Supervisor Political Action Committee (SPAC)

What Is a PAC?

Political Action Committee (PAC) — A popular term for a political committee organized for the purpose of raising and spending money to elect and defeat candidates. Most PACs represent business, labor or ideological interests. PACs can give $5,000 to a candidate committee per election (primary, general or special). They can also give up to $15,000 annually to any national party committee, and $5,000 annually to any other PAC. PACs may receive up to $5,000 from any one individual, PAC or party committee per calendar year. A PAC must register with the FEC within 10 days of its formation, providing name and address for the PAC, its treasurer and any connected organizations.

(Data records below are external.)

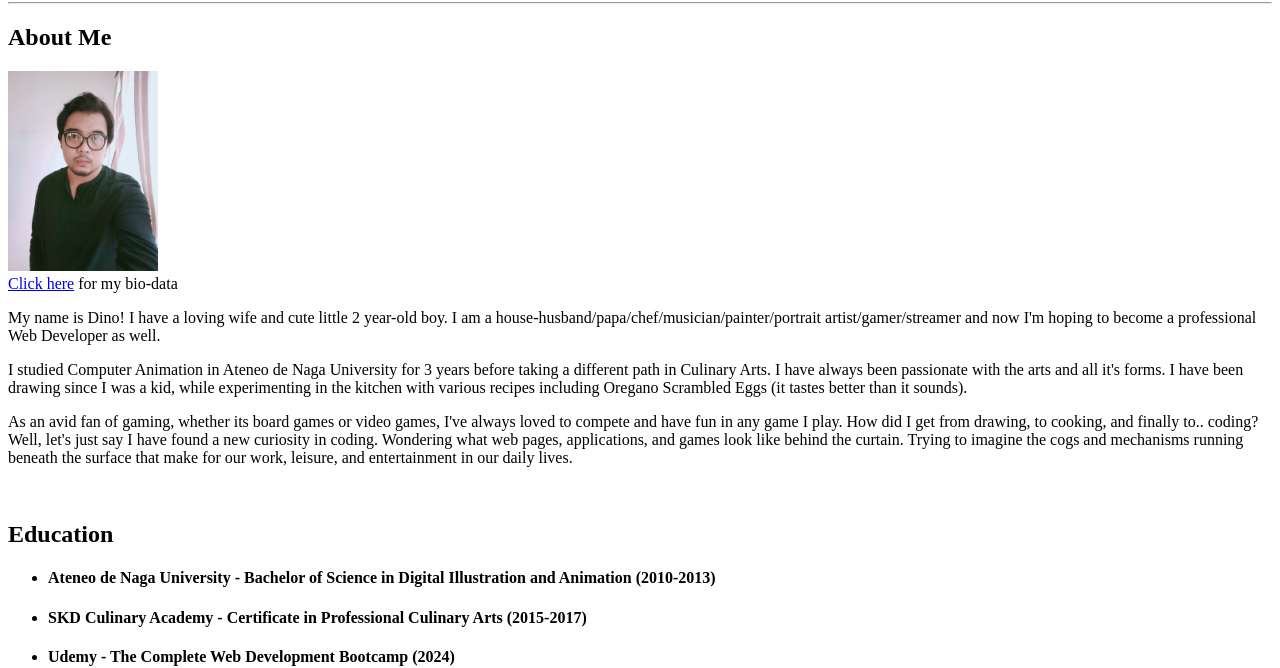
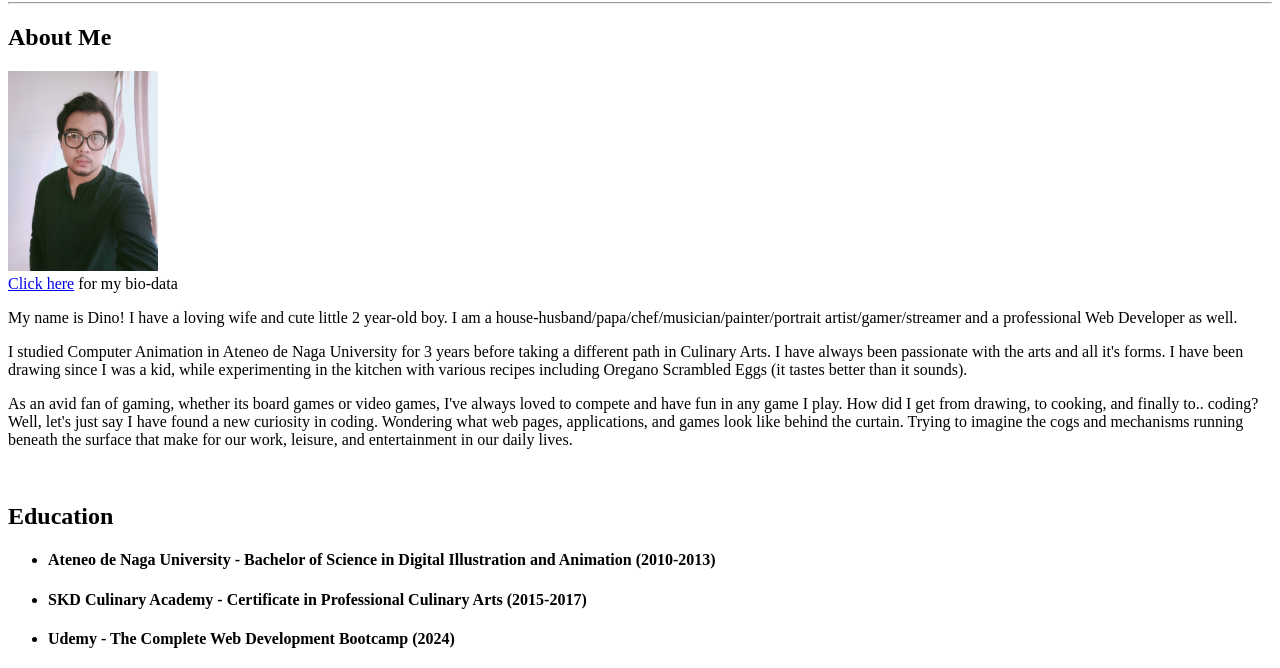
Before and after one commit to Gallaheim/My-online-resume, a plain HTML site: page index.html in a window 1280 px wide. Shown: the part 136-804 px from the top of the page. Drawn offline with Linux system fonts and the light colour scheme.

Commit message:
Add files via upload

```diff
--- a/index.html
+++ b/index.html
@@ -15,8 +15,7 @@
     <br/>
     <a href="./public/about.html">Click here</a> for my bio-data
     <p>My name is Dino! I have a loving wife and cute little 2 year-old boy.
-        I am a house-husband/papa/chef/musician/painter/portrait artist/gamer/streamer and now I'm hoping
-        to become a professional Web Developer as well.</p>
+        I am a house-husband/papa/chef/musician/painter/portrait artist/gamer/streamer and a professional Web Developer as well.</p>
 
       <p>I studied Computer Animation in Ateneo de Naga University for 3 years before taking a different path in Culinary Arts.
         I have always been passionate with the arts and all it's forms. I have been drawing since I was a kid, while experimenting
```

Affiliated PACs are treated as one donor for the purpose of contribution limits.

PACs have been around since 1944, when the Congress of Industrial Organizations (CIO) formed the first one to raise money for the re-election of President Franklin D. Roosevelt. The PAC's money came from voluntary contributions from union members rather than union treasuries, so it did not violate the Smith Connally Act of 1943, which forbade unions from contributing to federal candidates. Although commonly called PACs, federal election law refers to these accounts as "separate segregated funds" because money contributed to a PAC is kept in a bank account separate from the general corporate or union treasury.

Many politicians also form Leadership PACs, which are not technically affiliated with the candidate, as a way of raising money to help fund other candidates' campaigns. Leadership PACs are often indicative of a politician's aspirations for leadership positions in Congress or for higher office. (A breakdown of spending by Leadership PACs is available on this web site.) Further background on Leadership PACs is online in the Center's 1996 publication, "A Bag of Tricks."

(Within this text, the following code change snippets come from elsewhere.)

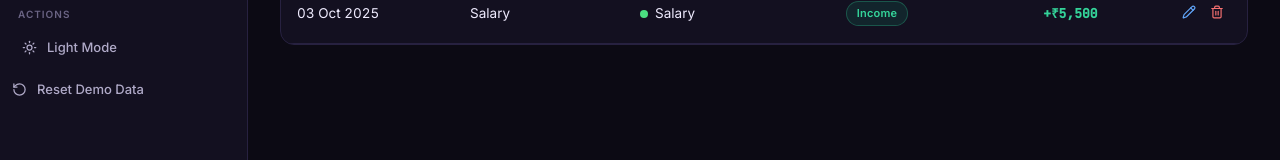
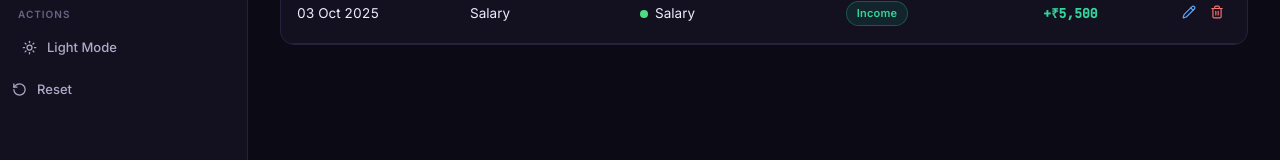
Before and after one commit to Dyukta/spendor, a React (Vite) app: page /transactions in a window 1280 px wide. Shown: the part 348-508 px from the top of the page. Built offline with nearby package versions, Linux system fonts and the light colour scheme.

Commit message:
fixed possible bugs

```diff
--- a/src/components/Layout/Sidebar.jsx
+++ b/src/components/Layout/Sidebar.jsx
@@ -67,7 +67,7 @@ export default function Sidebar() {
         }}
       >
         <RotateCcw size={15} />
-        Reset Demo Data
+        Reset
       </button>
 
       <div style={{ marginTop: 'auto' }}>
```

For more information on PACs, check out the FEC's "Campaign Guide for Corporations and Labor Organizations" and the "Campaign Guide for Nonconnected Committees" (both available in PDF format). For an alphabetical list of PAC acronyms, abbreviations, initials, and common names, see the FEC's list of PACRONYMS. A chart showing the rise and fall in the number of PACs over the years is also available on the FEC's web site.

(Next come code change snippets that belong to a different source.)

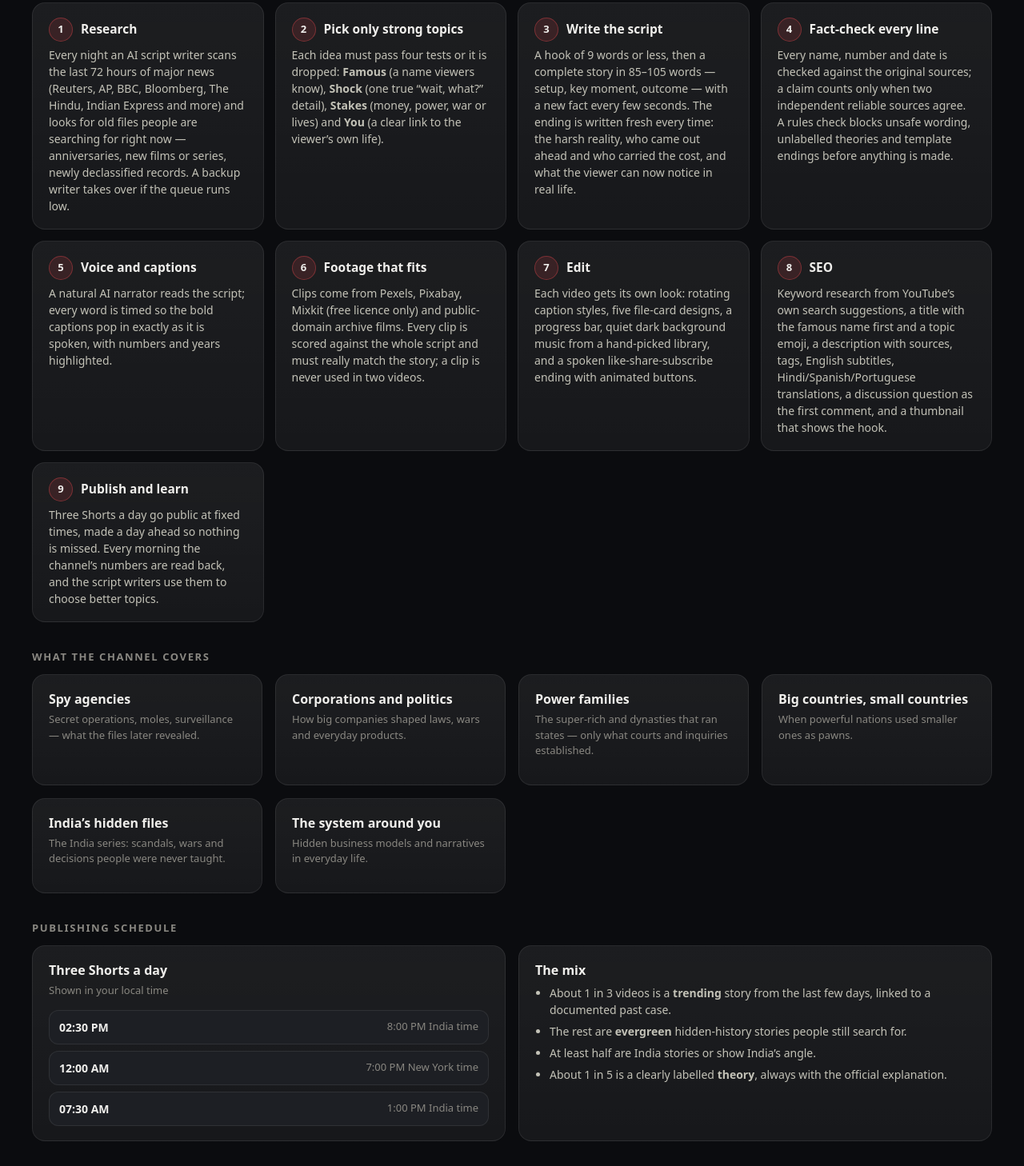
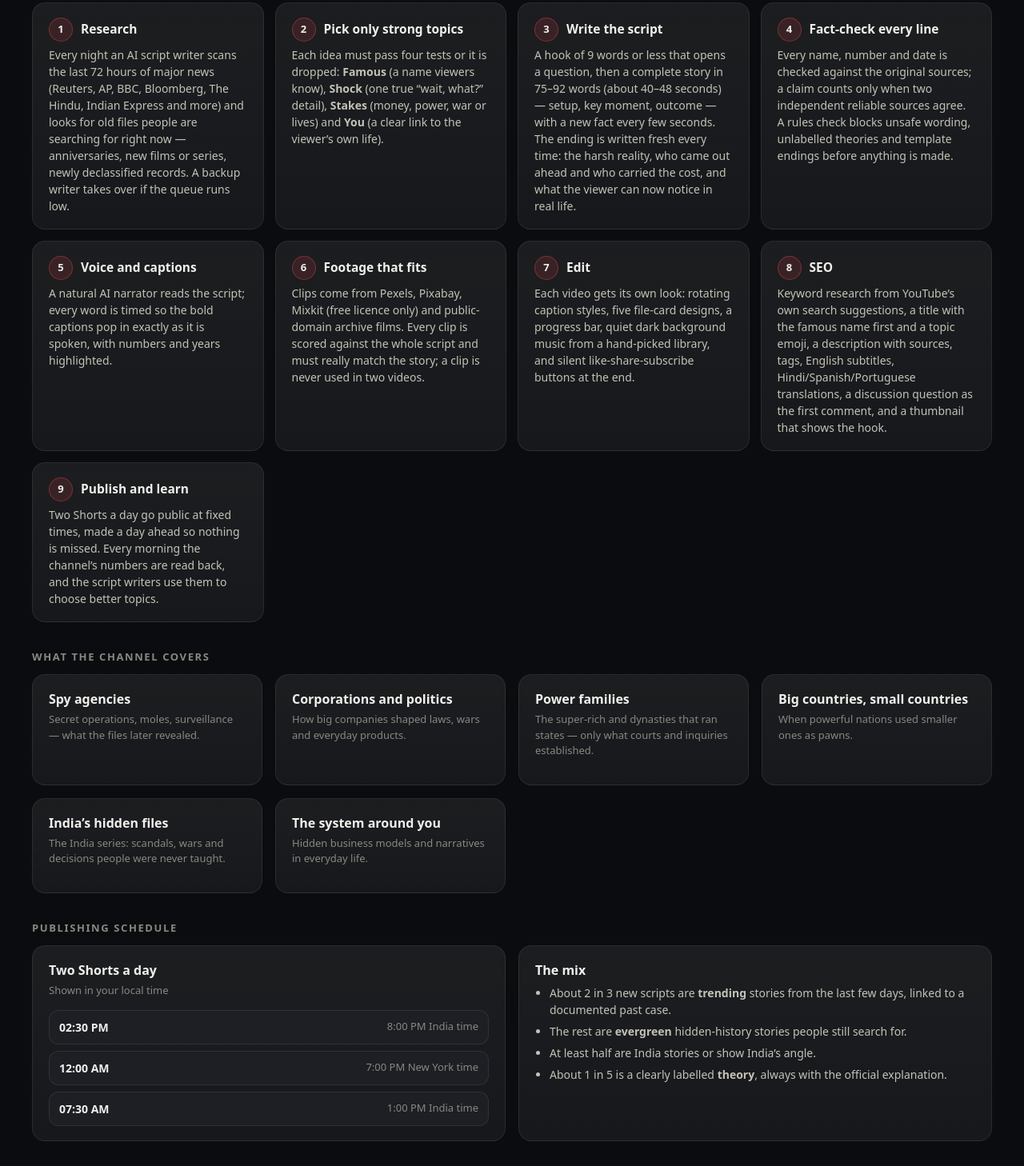
Before and after one commit to KapilFukte/curiosity-byte-dashboard, a plain HTML site: page info.html in a window 1280 px wide. Shown: the part 380-1838 px from the top of the page at 80% size. Drawn offline with Linux system fonts and the light colour scheme.

Commit message:
Two Shorts a day, shorter videos, silent end buttons

```diff
--- a/assets/app.js
+++ b/assets/app.js
@@ -251,7 +251,7 @@ function queue(dash) {
   const q = dash?.queue;
   if (!q) return ($("queue").innerHTML = '<p class="empty">Waiting for data.</p>');
   const chip = (l, n) => `<span class="chip"><b>${fmt(n)}</b> ${l}</span>`;
-  $("queue").innerHTML = `<div class="kpi"><div class="value">${fmt(q.total)}</div><div class="note">scripts ready · about ${fmt1(q.days_of_videos)} days of videos at 3 a day</div></div>
+  $("queue").innerHTML = `<div class="kpi"><div class="value">${fmt(q.total)}</div><div class="note">scripts ready · about ${fmt1(q.days_of_videos)} days of videos at 2 a day</div></div>
     <div class="chips">${chip("trending", q.trending)}${chip("evergreen", q.evergreen)}${chip("India", q.india)}${chip("world", q.world)}${chip("declassified", q.declassified)}${chip("theory", q.theory)}</div>`;
 }
 
--- a/info.html
+++ b/info.html
@@ -33,13 +33,13 @@
     <div class="steps">
       <div class="card step"><h3>Research</h3><p>Every night an AI script writer scans the last 72 hours of major news (Reuters, AP, BBC, Bloomberg, The Hindu, Indian Express and more) and looks for old files people are searching for right now — anniversaries, new films or series, newly declassified records. A backup writer takes over if the queue runs low.</p></div>
       <div class="card step"><h3>Pick only strong topics</h3><p>Each idea must pass four tests or it is dropped: <b>Famous</b> (a name viewers know), <b>Shock</b> (one true “wait, what?” detail), <b>Stakes</b> (money, power, war or lives) and <b>You</b> (a clear link to the viewer’s own life).</p></div>
-      <div class="card step"><h3>Write the script</h3><p>A hook of 9 words or less, then a complete story in 85–105 words — setup, key moment, outcome — with a new fact every few seconds. The ending is written fresh every time: the harsh reality, who came out ahead and who carried the cost, and what the viewer can now notice in real life.</p></div>
+      <div class="card step"><h3>Write the script</h3><p>A hook of 9 words or less that opens a question, then a complete story in 75–92 words (about 40–48 seconds) — setup, key moment, outcome — with a new fact every few seconds. The ending is written fresh every time: the harsh reality, who came out ahead and who carried the cost, and what the viewer can now notice in real life.</p></div>
       <div class="card step"><h3>Fact-check every line</h3><p>Every name, number and date is checked against the original sources; a claim counts only when two independent reliable sources agree. A rules check blocks unsafe wording, unlabelled theories and template endings before anything is made.</p></div>
       <div class="card step"><h3>Voice and captions</h3><p>A natural AI narrator reads the script; every word is timed so the bold captions pop in exactly as it is spoken, with numbers and years highlighted.</p></div>
       <div class="card step"><h3>Footage that fits</h3><p>Clips come from Pexels, Pixabay, Mixkit (free licence only) and public-domain archive films. Every clip is scored against the whole script and must really match the story; a clip is never used in two videos.</p></div>
-      <div class="card step"><h3>Edit</h3><p>Each video gets its own look: rotating caption styles, five file-card designs, a progress bar, quiet dark background music from a hand-picked library, and a spoken like-share-subscribe ending with animated buttons.</p></div>
+      <div class="card step"><h3>Edit</h3><p>Each video gets its own look: rotating caption styles, five file-card designs, a progress bar, quiet dark background music from a hand-picked library, and silent like-share-subscribe buttons at the end.</p></div>
       <div class="card step"><h3>SEO</h3><p>Keyword research from YouTube’s own search suggestions, a title with the famous name first and a topic emoji, a description with sources, tags, English subtitles, Hindi/Spanish/Portuguese translations, a discussion question as the first comment, and a thumbnail that shows the hook.</p></div>
-      <div class="card step"><h3>Publish and learn</h3><p>Three Shorts a day go public at fixed times, made a day ahead so nothing is missed. Every morning the channel’s numbers are read back, and the script writers use them to choose better topics.</p></div>
+      <div class="card step"><h3>Publish and learn</h3><p>Two Shorts a day go public at fixed times, made a day ahead so nothing is missed. Every morning the channel’s numbers are read back, and the script writers use them to choose better topics.</p></div>
     </div>
 
     <h3 class="section-title">What the channel covers</h3>
@@ -55,14 +55,14 @@
     <h3 class="section-title">Publishing schedule</h3>
     <div class="grid two">
       <div class="card">
-        <h2>Three Shorts a day</h2>
+        <h2>Two Shorts a day</h2>
         <p class="sub">Shown in your local time</p>
         <div class="slots" id="slots"></div>
       </div>
       <div class="card">
         <h2>The mix</h2>
         <ul>
-          <li>About 1 in 3 videos is a <b>trending</b> story from the last few days, linked to a documented past case.</li>
+          <li>About 2 in 3 new scripts are <b>trending</b> stories from the last few days, linked to a documented past case.</li>
           <li>The rest are <b>evergreen</b> hidden-history stories people still search for.</li>
           <li>At least half are India stories or show India’s angle.</li>
           <li>About 1 in 5 is a clearly labelled <b>theory</b>, always with the official explanation.</li>
```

NAPS initiated a fund that could be used to contribute to the campaigns of individuals who support issues and bills in the House and Senate that relate to the USPS. The SPAC funds are used to attend fund-raisers for candidates and, in some cases, are contributed directly to the candidates campaign funds. In today's political climate, postal supervisors need support on Capitol Hill regarding laws that change retirement systems, rules that govern how we compete against UPS, FEDEX, etc. Our support of politicians who determine the votes on bills is important so we can keep what we have and improve our lot in life. Recently, there was a bill before Congress to reduce the percentage of our retirement contribution that was raised by .05 in the late 1980's. This bill received wide support throughout congress. Those individuals, who received NAPS support, were more likely to support this bill when it went through the legislative process. NAPS releases contributions in several ways. At NAPS Headquarters they receive requests on a daily basis for contributions. NAPS is a member of the "FAIR" coalition. This is a group that represents all government employees. The FAIR group recommends those members in the House and Senate that favor the issues of government employees. We give political donations based on this group's recommendation. SPAC also gives to campaigns based on local branch requests. In fact, large portions of our contributions support the requests of local branches. There are people who are against PAC (political action committees) funds, but until there is campaign reform, this is the system we have to work in.